_Exercise objective:_
Give back each entry unchanged, minus pictures.

---------------

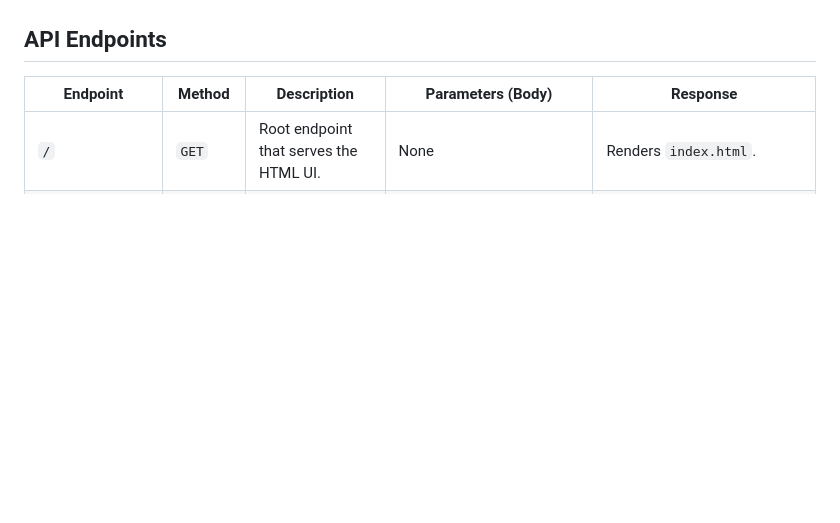
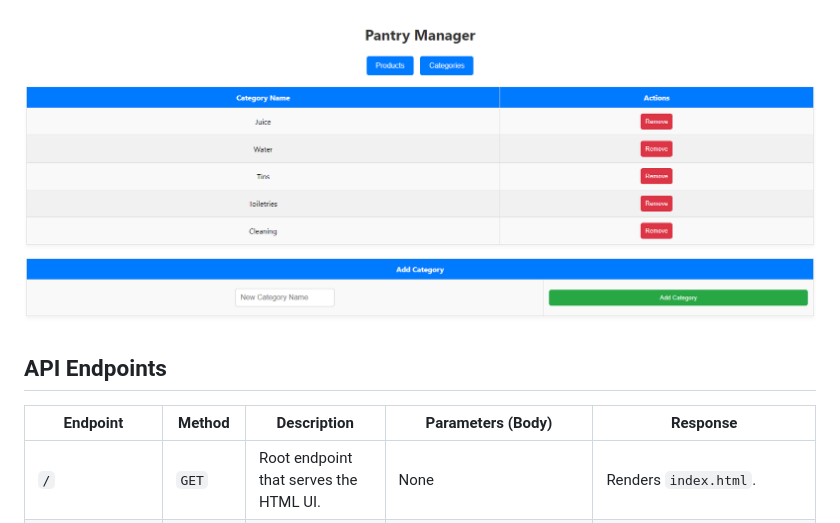
Before and after one commit to mintcreg/pantry_tracker, a Markdown page: README.md, the part around the change printed below. GitHub-like rendering; folded sections open; blank space fills up the shorter version.

```diff
--- a/README.md
+++ b/README.md
@@ -55,2 +73,3 @@ Sensors in Home Assistant are updated in real time to reflect changes made via t
 
+![Categories](https://raw.githubusercontent.com/mintcreg/pantry_tracker/main/images/categories.PNG)
 
```
Also changed, not shown: other parts of README.md (+21 -2 lines).
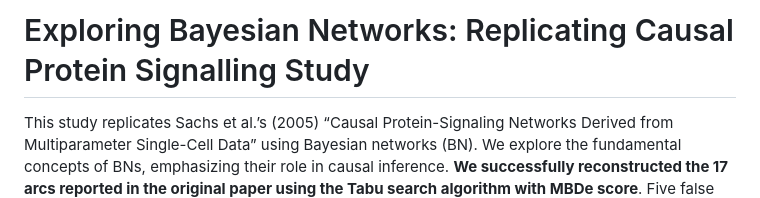
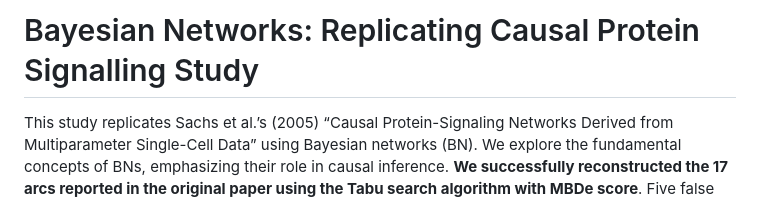
Before and after one commit to GregoryTomy/Bayesian-Networks, a Markdown page: README.md, the part around the change. Drawn GitHub-style.

```diff
--- a/README.md
+++ b/README.md
@@ -1,4 +1,4 @@
-# Exploring Bayesian Networks: Replicating Causal Protein Signalling Study
+# Bayesian Networks: Replicating Causal Protein Signalling Study
 
 This study replicates Sachs et al.’s (2005) “Causal Protein-Signaling Networks Derived from Multiparameter Single-Cell Data” using Bayesian networks (BN). We explore the fundamental concepts of BNs, emphasizing their role in causal inference. **We successfully  reconstructed the 17 arcs reported in the original paper using the Tabu search algorithm with MBDe score**. Five false positives were  identified in our analysis, indicating potential overinclusiveness of the model. We discuss the implications of these findings and  highlight the practical applications of BNs in unraveling causal relationships in complex biological systems. Additionally, we address the replication issues encountered during the project.
 
```
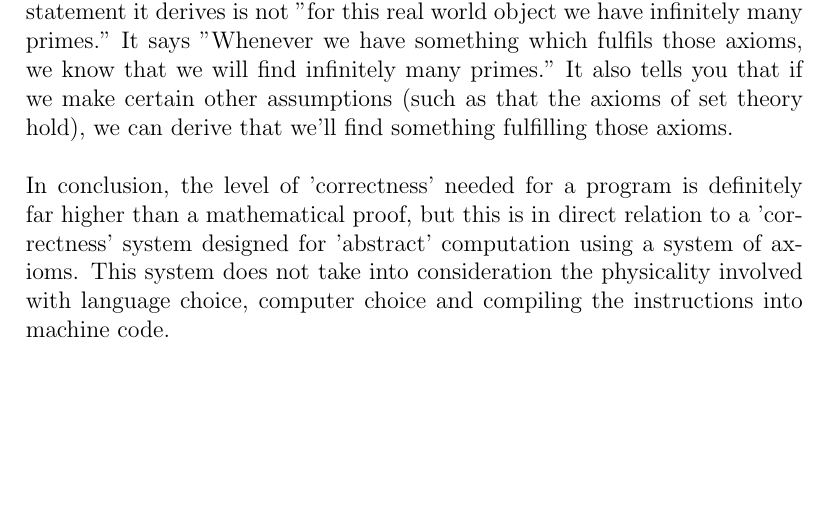
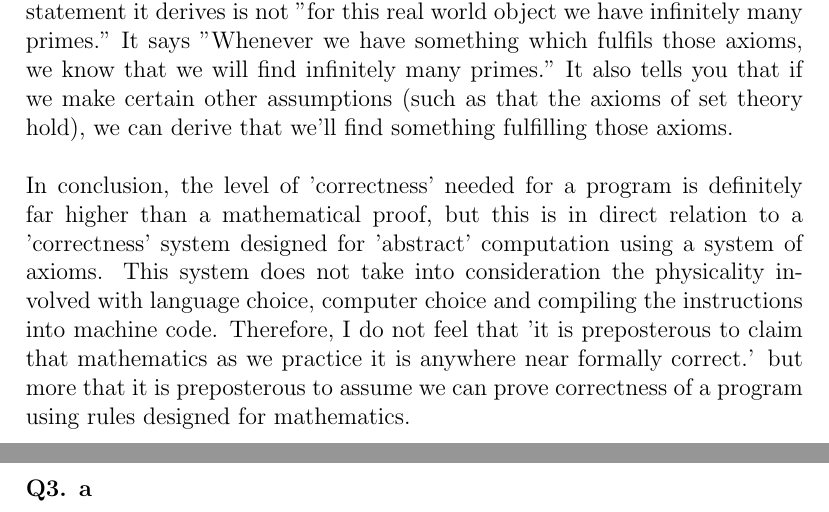
Before and after one commit to skerr4311/LaTEX-examples, a LaTeX document (A2_sker078.tex): part of page 3 of 3 before the commit and two parts of pages 3 and 4 of 4 after it, the two joined at a grey line, cut so that both start at the same text, the shorter picture padded with empty space. Compiled offline with pdfLaTeX.

Commit message:
Update A2_sker078.tex

```diff
--- a/A2_sker078.tex
+++ b/A2_sker078.tex
@@ -52,7 +52,9 @@ Mathematics however is a completely different game. Mathematics is based on foun
 Science can be seen as working in the opposite direction as mathematics. That is, determining the principles from the results, which is much harder than determining the results from the principles (mathematics).\\
 For example, take the statement "there are infinitely many prime numbers." How can we know this to be really true? Well, we have a definition of the natural numbers through a set of axioms, and we have a definition of what it means to be a prime number. From those axioms we can logically derive that there are infinitely many primes. But that statement is implicitly conditioned on the axioms: We have to assume that what we are looking at really fulfils the Peano axioms. If we look at something which doesn't, the claim doesn't hold. However, mathematics doesn't look at a specific system. The statement it derives is not "for this real world object we have infinitely many primes." It says "Whenever we have something which fulfils those axioms, we know that we will find infinitely many primes." It also tells you that if we make certain other assumptions (such as that the axioms of set theory hold), we can derive that we'll find something fulfilling those axioms.\\
 \\
-In conclusion, the level of 'correctness' needed for a program is definitely far higher than a mathematical proof, but this is in direct relation to a 'correctness' system designed for 'abstract' computation using a system of axioms. This system does not take into consideration the physicality involved with language choice, computer choice and compiling the instructions into machine code.
+In conclusion, the level of 'correctness' needed for a program is definitely far higher than a mathematical proof, but this is in direct relation to a 'correctness' system designed for 'abstract' computation using a system of axioms. This system does not take into consideration the physicality involved with language choice, computer choice and compiling the instructions into machine code. Therefore, I do not feel that 'it is preposterous to claim that mathematics as we practice it is anywhere near formally correct.' but more that it is preposterous to assume we can prove correctness of a program using rules designed for mathematics.
+\newpage
+\noindent \textbf{Q3. a} \\
 
 
 \end{document}
```
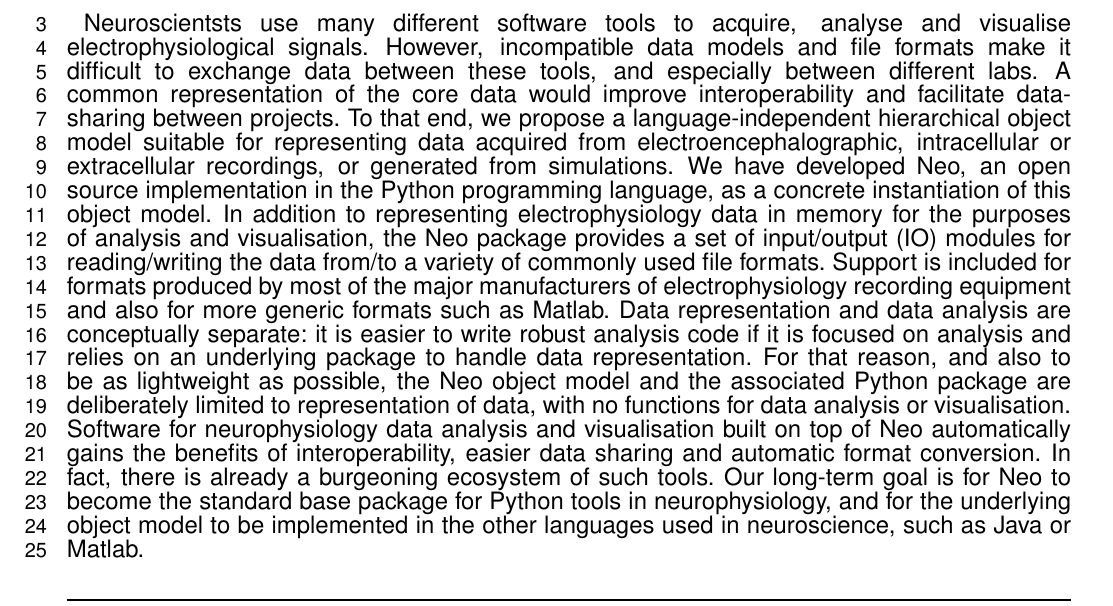
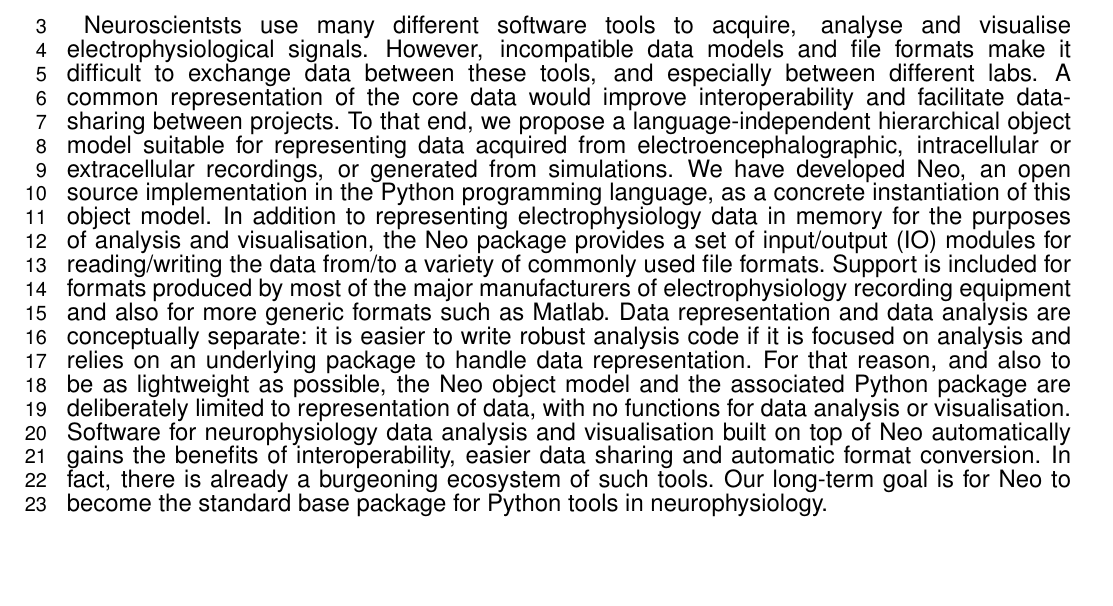
Before and after one commit to samuelgarcia/neo-paper-2013, a LaTeX document (neo_paper_2013.tex): part of page 1 of 16, cut so that both start at the same text, the shorter picture padded with empty space. Compiled offline with pdfLaTeX.

Commit message:
removing last sentence of abstract so that it ends on a stronger note

```diff
--- a/neo_paper_2013.tex
+++ b/neo_paper_2013.tex
@@ -103,7 +103,7 @@
 For that reason, and also to be as lightweight as possible, the Neo object model and the associated Python package are deliberately limited to representation of data, with no functions for data analysis or visualisation.
 Software for neurophysiology data analysis and visualisation built on top of Neo automatically gains the benefits of interoperability, easier data sharing and automatic format conversion.
 In fact, there is already a burgeoning ecosystem of such tools.
-Our long-term goal is for Neo to become the standard base package for Python tools in neurophysiology, and for the underlying object model to be implemented in the other languages used in neuroscience, such as Java or Matlab.
+Our long-term goal is for Neo to become the standard base package for Python tools in neurophysiology.
 
 \tiny
  \keyFont{ \section{Keywords:} electrophysiology, interoperability, Python, software, file formats} % minimum 5, maximum 8 keywords
```
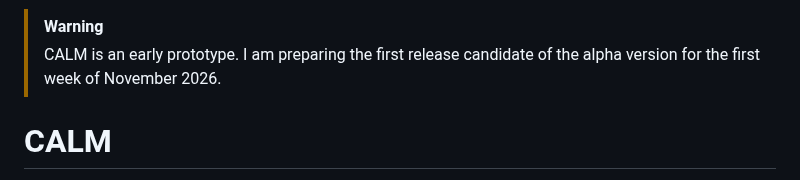
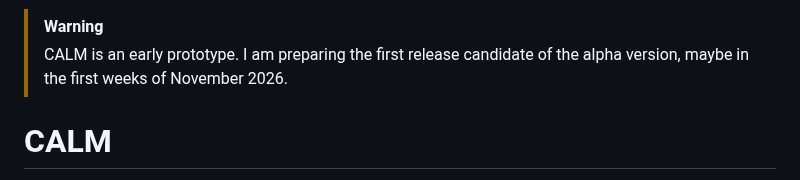
Before and after one commit to kolezka/CALM, a Markdown page: README.md, the part around the change. GitHub-like rendering.

Commit message:
docs(readme): soften alpha RC timing to first weeks of November

```diff
--- a/README.md
+++ b/README.md
@@ -2,7 +2,7 @@
 
 > [!WARNING]
 > CALM is an early prototype. I am preparing the first release candidate of the alpha
-> version for the first week of November 2026.
+> version, maybe in the first weeks of November 2026.
 
 # CALM
 
```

---------------

_Answer box:_
Before and after one commit to mintcreg/pantry_tracker, a Markdown page: README.md, the part around the change printed below. GitHub-like rendering; folded sections open; blank space fills up the shorter version.

```diff
--- a/README.md
+++ b/README.md
@@ -55,2 +73,3 @@ Sensors in Home Assistant are updated in real time to reflect changes made via t
 
+![Categories](https://raw.githubusercontent.com/mintcreg/pantry_tracker/main/images/categories.PNG)
 
```
Also changed, not shown: other parts of README.md (+21 -2 lines).
Before and after one commit to GregoryTomy/Bayesian-Networks, a Markdown page: README.md, the part around the change. Drawn GitHub-style.

```diff
--- a/README.md
+++ b/README.md
@@ -1,4 +1,4 @@
-# Exploring Bayesian Networks: Replicating Causal Protein Signalling Study
+# Bayesian Networks: Replicating Causal Protein Signalling Study
 
 This study replicates Sachs et al.’s (2005) “Causal Protein-Signaling Networks Derived from Multiparameter Single-Cell Data” using Bayesian networks (BN). We explore the fundamental concepts of BNs, emphasizing their role in causal inference. **We successfully  reconstructed the 17 arcs reported in the original paper using the Tabu search algorithm with MBDe score**. Five false positives were  identified in our analysis, indicating potential overinclusiveness of the model. We discuss the implications of these findings and  highlight the practical applications of BNs in unraveling causal relationships in complex biological systems. Additionally, we address the replication issues encountered during the project.
 
```
Before and after one commit to skerr4311/LaTEX-examples, a LaTeX document (A2_sker078.tex): part of page 3 of 3 before the commit and two parts of pages 3 and 4 of 4 after it, the two joined at a grey line, cut so that both start at the same text, the shorter picture padded with empty space. Compiled offline with pdfLaTeX.

Commit message:
Update A2_sker078.tex

```diff
--- a/A2_sker078.tex
+++ b/A2_sker078.tex
@@ -52,7 +52,9 @@ Mathematics however is a completely different game. Mathematics is based on foun
 Science can be seen as working in the opposite direction as mathematics. That is, determining the principles from the results, which is much harder than determining the results from the principles (mathematics).\\
 For example, take the statement "there are infinitely many prime numbers." How can we know this to be really true? Well, we have a definition of the natural numbers through a set of axioms, and we have a definition of what it means to be a prime number. From those axioms we can logically derive that there are infinitely many primes. But that statement is implicitly conditioned on the axioms: We have to assume that what we are looking at really fulfils the Peano axioms. If we look at something which doesn't, the claim doesn't hold. However, mathematics doesn't look at a specific system. The statement it derives is not "for this real world object we have infinitely many primes." It says "Whenever we have something which fulfils those axioms, we know that we will find infinitely many primes." It also tells you that if we make certain other assumptions (such as that the axioms of set theory hold), we can derive that we'll find something fulfilling those axioms.\\
 \\
-In conclusion, the level of 'correctness' needed for a program is definitely far higher than a mathematical proof, but this is in direct relation to a 'correctness' system designed for 'abstract' computation using a system of axioms. This system does not take into consideration the physicality involved with language choice, computer choice and compiling the instructions into machine code.
+In conclusion, the level of 'correctness' needed for a program is definitely far higher than a mathematical proof, but this is in direct relation to a 'correctness' system designed for 'abstract' computation using a system of axioms. This system does not take into consideration the physicality involved with language choice, computer choice and compiling the instructions into machine code. Therefore, I do not feel that 'it is preposterous to claim that mathematics as we practice it is anywhere near formally correct.' but more that it is preposterous to assume we can prove correctness of a program using rules designed for mathematics.
+\newpage
+\noindent \textbf{Q3. a} \\
 
 
 \end{document}
```
Before and after one commit to samuelgarcia/neo-paper-2013, a LaTeX document (neo_paper_2013.tex): part of page 1 of 16, cut so that both start at the same text, the shorter picture padded with empty space. Compiled offline with pdfLaTeX.

Commit message:
removing last sentence of abstract so that it ends on a stronger note

```diff
--- a/neo_paper_2013.tex
+++ b/neo_paper_2013.tex
@@ -103,7 +103,7 @@
 For that reason, and also to be as lightweight as possible, the Neo object model and the associated Python package are deliberately limited to representation of data, with no functions for data analysis or visualisation.
 Software for neurophysiology data analysis and visualisation built on top of Neo automatically gains the benefits of interoperability, easier data sharing and automatic format conversion.
 In fact, there is already a burgeoning ecosystem of such tools.
-Our long-term goal is for Neo to become the standard base package for Python tools in neurophysiology, and for the underlying object model to be implemented in the other languages used in neuroscience, such as Java or Matlab.
+Our long-term goal is for Neo to become the standard base package for Python tools in neurophysiology.
 
 \tiny
  \keyFont{ \section{Keywords:} electrophysiology, interoperability, Python, software, file formats} % minimum 5, maximum 8 keywords
```
Before and after one commit to kolezka/CALM, a Markdown page: README.md, the part around the change. GitHub-like rendering.

Commit message:
docs(readme): soften alpha RC timing to first weeks of November

```diff
--- a/README.md
+++ b/README.md
@@ -2,7 +2,7 @@
 
 > [!WARNING]
 > CALM is an early prototype. I am preparing the first release candidate of the alpha
-> version for the first week of November 2026.
+> version, maybe in the first weeks of November 2026.
 
 # CALM
 
```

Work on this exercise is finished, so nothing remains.